Gifted experimental writer Gurba (Painting Their Portraits in Winter, 2015, etc.) takes a hard look back at her adolescent and early college years in Southern California. A self-described “early-onset feminist,” the author is deeply invested in and intimately aware of the construction of identity. As she explores with wry humor the history of her attraction to women—“I grabbed a magazine and realized boobs were the best thing ever….I was eight but I knew what I wanted”—and how the unique blending of her mother’s Mexican heritage with her father’s Mexican-Polish roots framed her “Molack” (“Mexican” and “Polack”) worldview and influenced her studies at the University of California, she also tells the harrowing story of Sophia Castro Torres, another Chicana, whose fate was less kind. Early in the narrative, which unfolds in spare prose vignettes, Gurba writes, “guilt is a ghost,” and she admits that she is haunted by the memory of Sophia, a migrant worker who was raped and bludgeoned to death on a baseball diamond in Gurba’s hometown. The author not only feels compelled to bear witness to the horrific end of an innocent woman who supported herself picking strawberries and whose life was further erased by the media by being dubbed “a transient”; through the use of inverted chronology, she also slowly reveals her own struggles with PTSD—“the only mental illness you can give someone”—as a survivor of sexual assault by the same perpetrator who killed Sophia. Positioning herself as “the final girl,” the one in horror movies who “gets to live” but “understands that her job is to tell the story,” Gurba attempts to break down walls of indifference, whether through form or probing content.

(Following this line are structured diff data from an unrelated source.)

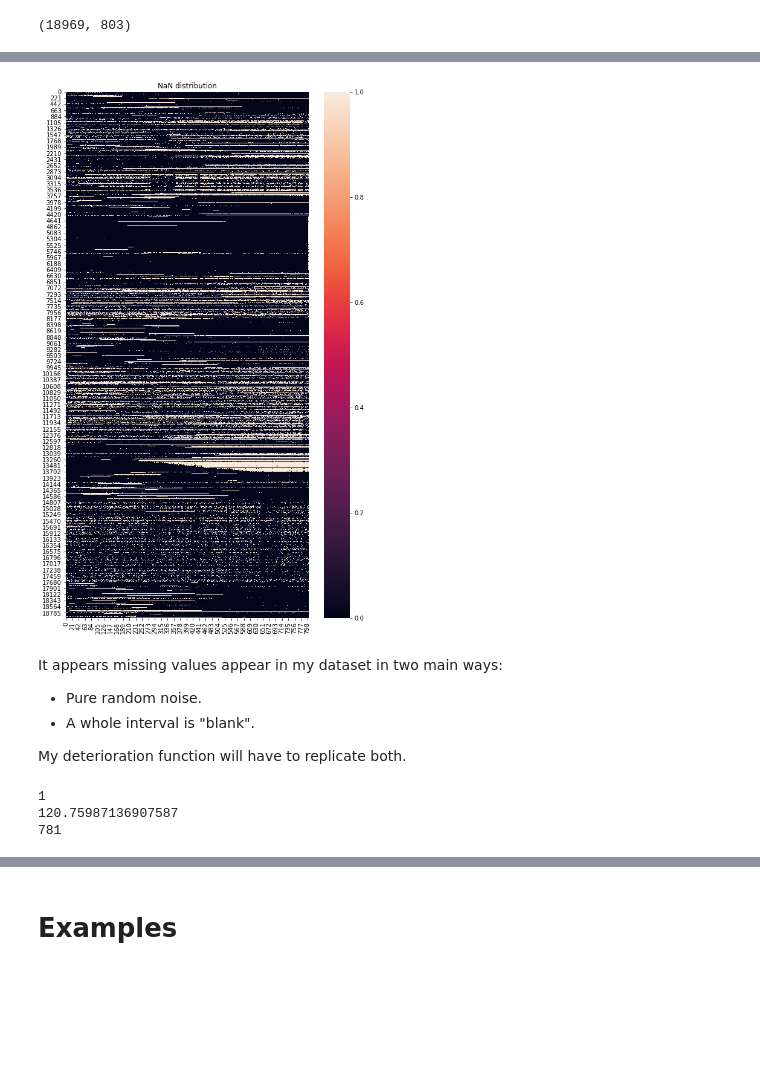
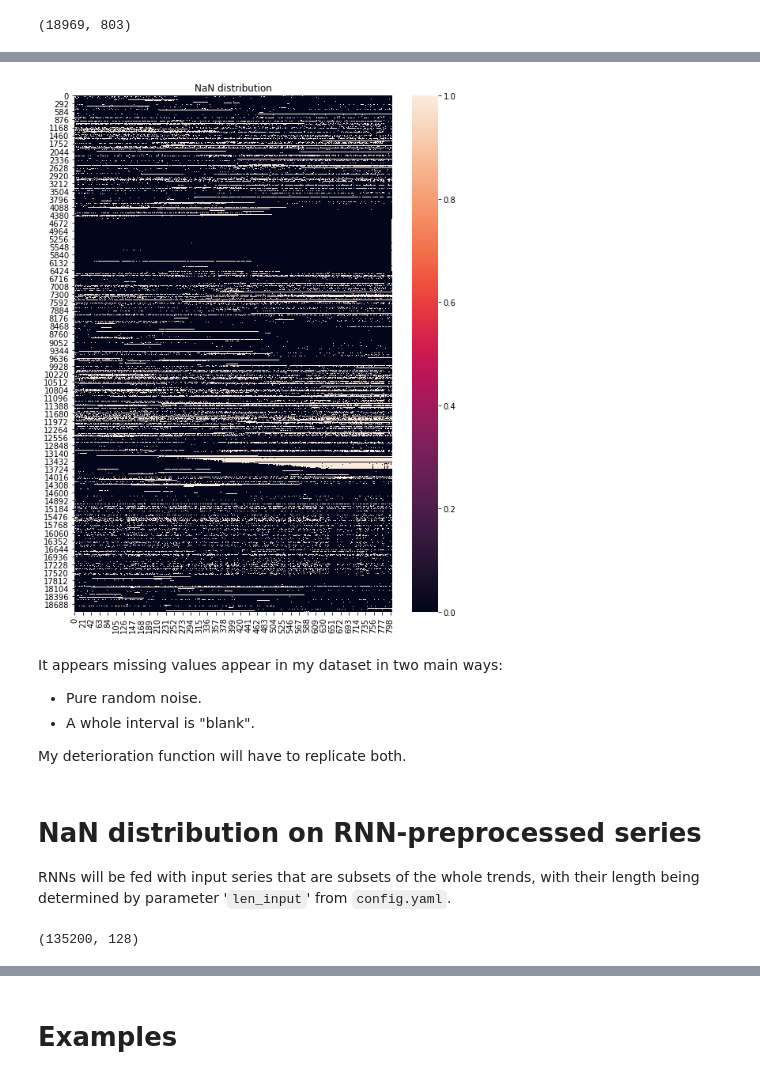
Before and after one commit to IvanBongiorni/GAN-RNN_Timeseries-imputation, a Jupyter notebook: nan_exploration.ipynb, the cells around one changed output, grey strips where cells are left out. Saved outputs shown, nothing was run; the diff lists cells and outputs as text; code cells hidden in the pictures; blank space fills up the shorter version.

```diff
--- a/nan_exploration.ipynb
+++ b/nan_exploration.ipynb
@@ -14,8 +18,8 @@ import seaborn
 # %%
-path_to_data = 'C:/Users/ivan.bongiorni/Documents/timeseries/forecast/data/'
-
-df = pd.read_csv(path_to_data + 'train_2.csv')
-
+# Load data and config params
+df = pd.read_csv( os.getcwd() + '/data_raw/train_2.csv')
 df.drop('Page', axis = 1, inplace = True)
 df = df.values
+
+params = yaml.load( open(os.getcwd() + '/config.yaml'), yaml.Loader )
 # %%
@@ -44,10 +51,10 @@ print(X.shape)
 # %%
-plt.figure(figsize=(9,16))
+plt.figure(figsize=(9,12))
 seaborn.heatmap(np.isnan(X))
 plt.title('NaN distribution')
 plt.show()
 # %% [output]
-[figure, old version]
+[figure, new version]
 # %% [markdown]
 It appears missing values appear in my dataset in two main ways:
 - Pure random noise.
@@ -60,8 +64,14 @@ nan_count = np.isnan(X).sum(axis=1)
-# %%
-print(np.min(nan_count))
-print(np.mean(nan_count))
-print(np.max(nan_count))
-# %% [output]
-1
-120.75987136907587
-781
+# %% [markdown]
+# NaN distribution on RNN-preprocessed series
+
+RNNs will be fed with input series that are subsets of the whole trends, with their length being determined by parameter '`len_input`' from `config.yaml`.
+# %%
+# Extract few trends from dataset and preprocess for RNNs
+R = X[ np.random.choice(X.shape[0], size = 200, replace = False) , : ]
+
+R = [ tools.RNN_univariate_processing(R[i,:], 128) for i in range(R.shape[0]) ]
+R = np.concatenate(R)
+
+print(R.shape)
+# %% [output]
+(135200, 128)
```
Also changed, not shown: parts of 32 cells of this notebook.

With its icy wit, edgy wedding of lyricism and prose, and unflinching look at personal and public demons, Gurba’s introspective memoir is brave and significant.